dullness in his usually sharp that would only be noticed by someone who went
out of his way not to catch a glimpse of the man every day.
that reason it was highly possible that not even the family knew. The rest of
the clan were so deeply a part of one another’s lives he could only imagine
they had not noticed the infinitesimal changes.
lost hours trying to convince himself it wasn’t true. And not for the kinds
of reasons that made him a good son. But because he’d felt the sharp
awakening of care for a man not worth caring about.
wasn’t even nine in the morning and already he wished this day was well and
door is right behind you,’ the only highlight in his day so far said.
Cameron pulled himself up to his full height in the hopes the unwanted
concerns might run off his back. ‘While I’m enjoying the thought of you
testing each and every seat for me, I’m not here to see the show.’
don’t have to act coy with me,’ she said, her teasing voice lifting him until
he felt himself rocking forward on his toes. ‘I know that even big boys have

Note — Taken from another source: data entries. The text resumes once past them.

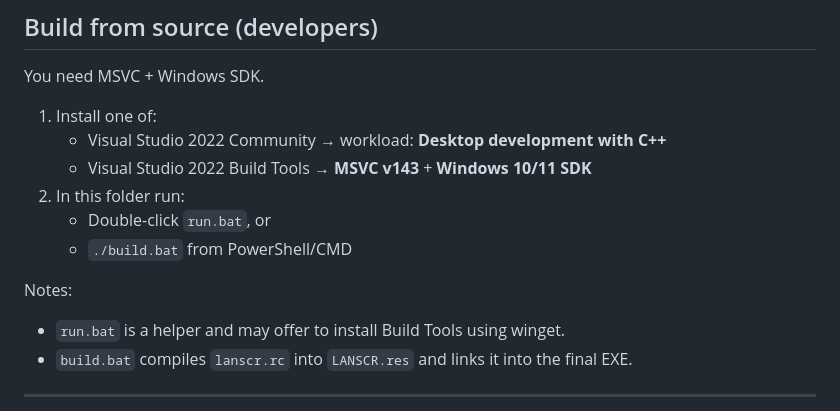
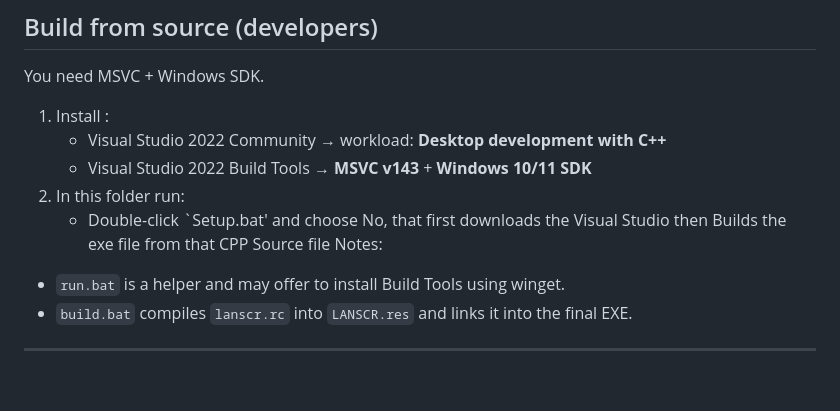
Before and after one commit to pidugulikhil/LANSCR, a Markdown page: README.md, the part around the change. Drawn GitHub-style; blank space fills up the shorter version.

```diff
--- a/README.md
+++ b/README.md
@@ -142,13 +142,11 @@ LANSCR.exe stop 8000
 
 You need MSVC + Windows SDK.
 
-1. Install one of:
+1. Install :
    - Visual Studio 2022 Community → workload: **Desktop development with C++**
    - Visual Studio 2022 Build Tools → **MSVC v143** + **Windows 10/11 SDK**
 2. In this folder run:
-   - Double-click `run.bat`, or
-   - `./build.bat` from PowerShell/CMD
-
+   - Double-click `Setup.bat' and choose No, that first downloads the Visual Studio then Builds the exe file from that CPP Source file
 Notes:
 - `run.bat` is a helper and may offer to install Build Tools using winget.
 - `build.bat` compiles `lanscr.rc` into `LANSCR.res` and links it into the final EXE.
```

been known to find comfort in the idea that there might be something bigger
and grander than you are out there in the cosmos that will burn bright long
after you are a two line obituary in your local paper.’
Surprising himself, he laughed. Out loud. Something he had not expected he’d
do today. But it wasn’t often people dared to sass him. He was too
successful, his reputation implacable, his surname too synonymous with winning
at all costs. Perhaps that’s why he liked it.
expertise on the ways of big boys aside,’ he said, ‘I saw the show years ago
in middle school.’
ago?’ the husky voice lobbed back. ‘Lucky for you astronomers hit a point at
exactly that point in time when they said, “Well that’ll do us. We’ve
found enough stars out there for a hundred generations of couples to name
after one another for Valentines Day. Why bother studying the eternal mystery
laughed again. And for the first time in hours he felt like he could turn his
neck without fear of pulling a muscle. He had not a clue if the woman was
eighteen or eighty, if she was married or single, or even from this planet, he
was enjoying himself too much to care.
took a step away from the door. He couldn’t see the floor beneath his feet.
It felt liberating; like he was stepping out into an abyss.
he stubbed his toe, and then it felt like he was walking around in a strange
building in the dark.
Something moved. Cameron turned his head a fraction to the left and finally
he saw her; a dark blob melting into the shadows. If she was standing on the
same level as him she was tall. There was a distinct possibility of long wavy
hair, and lean curves poured into a floaty calf length dress. When he
imagined seriously chunky boots he realised he didn’t have any kind of
perspective to trust his eyes.
he’d always trusted his gut. And while he’d come to the gardens searching for
the means to navigate his way around a difficult truth, the only real truth he
had so far found was the voice tugging him further into the blackness.
about you turn on a light,’ he said, ‘then we can come to an arrangement that
suits us both.’
you believe I’m conserving power?’
wasn’t a single thing about the tone of her voice that made him even half
believe her. His smile became a grin and the tightness in his shoulders just
took another step.
for even half a second,’ he said, his voice dropping several notes giving as
good as he got to that voice. That husky feminine voice. Mocking him.
Taking him down a peg or two. Or three if he was at all honest.
Kelly and all.
kept her distance.
because the intruder seemed all that dangerous. She knew the nooks and
crannies of this place like the back of her hand, and after stargazing half
her life she could see in the dark as well as a cat. And the lazy way he’d
held his fists earlier, like he instinctively knew nobody would dare take a
swipe, she’d surely have been able to get in a jab or two.
kept her distance because she knew exactly who he was...
From "Dating the Rebel Tycoon"
by Ally Blake
Harlequin Romance July 2009
Copyright: © 2008
® and ™ are trademarks
of the publisher. The edition published by arrangement with Harlequin Books
S.A. For more romance information surf to: http://www.eHarlequin.com